THE woman in the khaki military shirt was busy playing pool on her computer. I approached her small booth on the Laos/Thai border and coughed gently. She looked up briefly to inspect my visa, pushed it back into my hand, and went back to a tricky shot on the eight ball.
Like most things in Laos, even the welcome is done with the minimum of fuss. This land-locked nation is one of the least-populated and least-visited countries in Southeast Asia, and tourists are something of a new phenomenon.
Laos hosts many natural and architectural treasures, but until recently its Communist government wasn’t keen on you seeing them. Things are more relaxed now, and a visit to the capital Vientiane is the ideal way to start an exploration of the country.
To enter Laos you’ll need a passport photo and US$30, and in return you’ll receive a 15-day visa. Should you want to stay longer, it’s best to apply at the Lao embassy in Bangkok. From the border, it’s a 30-baht, 24km-ride to the capital Vientiane on board a jumbo, a truck with two wooden rows of seating in the rear.
Once you check in to your guesthouse you’ll probably be handed the government guidebook, which features some delightful pieces of advice. On the subject of vaccinations it says: “Hepatitis, Japanese encephalitis: if you have not been vaccinated, it’s too late!” Or there’s the even less reassuring: “Bite from a tiger? Very bad, especially in rainy season. You will be comforted knowing that your family is going to get news from you, reading the daily newspaper.”
Needless to say, tiger bites are rather rare and the only real dilemma you’re likely to encounter is choosing whether to have a croissant or noodles for breakfast. Vientiane is one of Asia’s smallest capitals but the one thing it has in abundance is food, often with a post-colonial French flavour. The morning market sells fresh baguettes for 20 baht, packed with lettuce, a spicy and sour sauce, pork skin, mayo and ham. Wash this down with the super-strong local coffee.
The city, which hugs a bend in the Mekong River, has a handful of attractions, and also the national symbol in the form of Pha That Luang. From a distance this temple seems to be straight from the set of Thunderbirds; a square base with sharp spear-like shapes guarding a large central missile. Up close it becomes more ethereal, with arched prayer gates and the elongated spire that resembles a lotus bud.
Back towards the city centre is Patuxai, a large arch with obvious similarities to the Arc de Triomphe in Paris. Although it looks impressive, its origins are quite accidental. America donated cement to Laos in the 1960s to help build a new airport, but the government had other ideas and used it to create this as a war memorial.

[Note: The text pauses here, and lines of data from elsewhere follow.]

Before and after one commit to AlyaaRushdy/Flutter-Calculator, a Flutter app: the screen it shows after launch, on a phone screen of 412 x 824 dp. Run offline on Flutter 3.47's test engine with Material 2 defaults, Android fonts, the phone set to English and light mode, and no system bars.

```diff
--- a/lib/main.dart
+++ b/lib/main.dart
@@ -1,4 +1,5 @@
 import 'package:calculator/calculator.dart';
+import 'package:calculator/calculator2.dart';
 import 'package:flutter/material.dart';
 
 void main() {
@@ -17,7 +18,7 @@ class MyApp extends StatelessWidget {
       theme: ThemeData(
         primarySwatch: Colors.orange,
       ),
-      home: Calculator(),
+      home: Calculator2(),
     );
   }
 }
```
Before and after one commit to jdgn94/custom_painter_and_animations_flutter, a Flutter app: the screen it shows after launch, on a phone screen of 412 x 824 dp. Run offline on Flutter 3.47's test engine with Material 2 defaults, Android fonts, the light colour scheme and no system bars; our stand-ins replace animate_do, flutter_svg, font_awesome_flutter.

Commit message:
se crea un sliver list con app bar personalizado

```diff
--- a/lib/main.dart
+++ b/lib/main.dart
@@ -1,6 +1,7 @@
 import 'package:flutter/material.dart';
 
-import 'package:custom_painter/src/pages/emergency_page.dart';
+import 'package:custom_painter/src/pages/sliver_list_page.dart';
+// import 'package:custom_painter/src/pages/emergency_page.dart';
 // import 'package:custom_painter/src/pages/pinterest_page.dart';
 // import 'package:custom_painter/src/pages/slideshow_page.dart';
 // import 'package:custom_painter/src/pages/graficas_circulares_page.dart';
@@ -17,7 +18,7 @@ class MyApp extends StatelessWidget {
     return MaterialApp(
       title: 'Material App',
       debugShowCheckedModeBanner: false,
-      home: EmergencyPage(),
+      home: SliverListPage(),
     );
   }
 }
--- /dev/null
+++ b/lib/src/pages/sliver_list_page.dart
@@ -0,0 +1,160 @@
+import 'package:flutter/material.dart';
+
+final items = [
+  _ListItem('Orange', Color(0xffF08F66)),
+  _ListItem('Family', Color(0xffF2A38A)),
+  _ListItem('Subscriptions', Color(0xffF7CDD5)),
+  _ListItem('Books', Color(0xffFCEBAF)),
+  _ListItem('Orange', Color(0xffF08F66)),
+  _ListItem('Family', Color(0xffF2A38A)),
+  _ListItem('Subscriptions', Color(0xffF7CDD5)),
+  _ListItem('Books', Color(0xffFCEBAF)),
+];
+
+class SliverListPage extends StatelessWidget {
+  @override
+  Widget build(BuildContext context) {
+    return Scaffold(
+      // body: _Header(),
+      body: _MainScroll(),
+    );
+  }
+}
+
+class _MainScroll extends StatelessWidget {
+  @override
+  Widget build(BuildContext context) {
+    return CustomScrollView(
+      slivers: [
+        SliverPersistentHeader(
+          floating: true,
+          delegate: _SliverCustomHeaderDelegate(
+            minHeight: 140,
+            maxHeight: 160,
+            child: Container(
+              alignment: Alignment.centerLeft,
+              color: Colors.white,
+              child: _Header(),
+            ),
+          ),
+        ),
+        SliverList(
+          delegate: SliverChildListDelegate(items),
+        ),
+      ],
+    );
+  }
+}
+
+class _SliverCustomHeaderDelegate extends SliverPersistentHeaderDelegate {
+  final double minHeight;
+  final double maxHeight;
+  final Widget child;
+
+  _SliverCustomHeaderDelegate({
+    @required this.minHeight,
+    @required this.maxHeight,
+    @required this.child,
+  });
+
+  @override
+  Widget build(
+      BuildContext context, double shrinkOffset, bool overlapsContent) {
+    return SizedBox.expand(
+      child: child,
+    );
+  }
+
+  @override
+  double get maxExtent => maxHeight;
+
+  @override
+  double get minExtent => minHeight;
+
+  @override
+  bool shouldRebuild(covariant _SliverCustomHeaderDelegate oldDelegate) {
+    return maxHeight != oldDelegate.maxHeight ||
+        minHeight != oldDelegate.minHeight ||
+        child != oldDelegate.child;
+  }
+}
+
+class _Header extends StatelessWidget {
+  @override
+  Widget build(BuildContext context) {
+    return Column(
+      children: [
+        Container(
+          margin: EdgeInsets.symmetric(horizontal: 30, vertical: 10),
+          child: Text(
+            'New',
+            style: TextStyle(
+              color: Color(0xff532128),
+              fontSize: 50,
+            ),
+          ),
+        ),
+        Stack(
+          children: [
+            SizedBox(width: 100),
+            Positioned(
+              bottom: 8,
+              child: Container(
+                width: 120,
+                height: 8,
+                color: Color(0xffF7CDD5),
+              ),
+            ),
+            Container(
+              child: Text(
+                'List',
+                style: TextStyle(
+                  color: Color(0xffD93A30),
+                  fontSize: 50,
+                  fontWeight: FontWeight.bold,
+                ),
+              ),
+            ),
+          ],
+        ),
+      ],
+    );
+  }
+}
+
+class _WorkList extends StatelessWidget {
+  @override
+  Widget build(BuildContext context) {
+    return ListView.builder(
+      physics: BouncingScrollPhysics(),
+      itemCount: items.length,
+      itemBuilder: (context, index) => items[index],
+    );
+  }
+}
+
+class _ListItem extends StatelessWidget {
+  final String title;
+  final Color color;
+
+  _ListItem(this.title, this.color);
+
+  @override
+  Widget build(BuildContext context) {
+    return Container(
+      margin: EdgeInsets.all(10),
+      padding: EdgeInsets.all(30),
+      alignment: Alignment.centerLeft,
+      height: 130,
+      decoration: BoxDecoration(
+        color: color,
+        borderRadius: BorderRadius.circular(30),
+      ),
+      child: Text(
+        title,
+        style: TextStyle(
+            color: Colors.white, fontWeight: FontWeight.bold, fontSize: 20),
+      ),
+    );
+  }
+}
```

Wat Si Saket is the city’s oldest surviving temple, as it was the only one that wasn’t destroyed by marauding Thais in 1828. The fact it was spared is largely to do with its Thai-style, and today it stands unpretentiously just off the riverfront. Yellow-stained walls form a cloister around the perimeter, which in turn houses hundreds of small, bell-shaped niches. These are each home to two small Buddha images.
All the city’s main attractions can be seen in a couple of days. Once you’ve experienced these, the only thing left to do is sample the city’s famous saunas. Wat Sok Pa Luang, 2km south of the city centre, is a herbal sauna retreat in the middle of a small forest. You’re not likely to be too stressed from exploring Vientiane but in case you are, this is the perfect antidote.
The Transport Company runs daily buses from Bangkok to Nong Khai. Call 0 271 0101 for the regular bus or 0 279 4484 for the air-con version.
To fly to Vientiane from Bangkok, call Thai Airways on 0 260 0070. If you want to save money, take the cheaper flight to Nong Khai and then get a short bus ride to the border.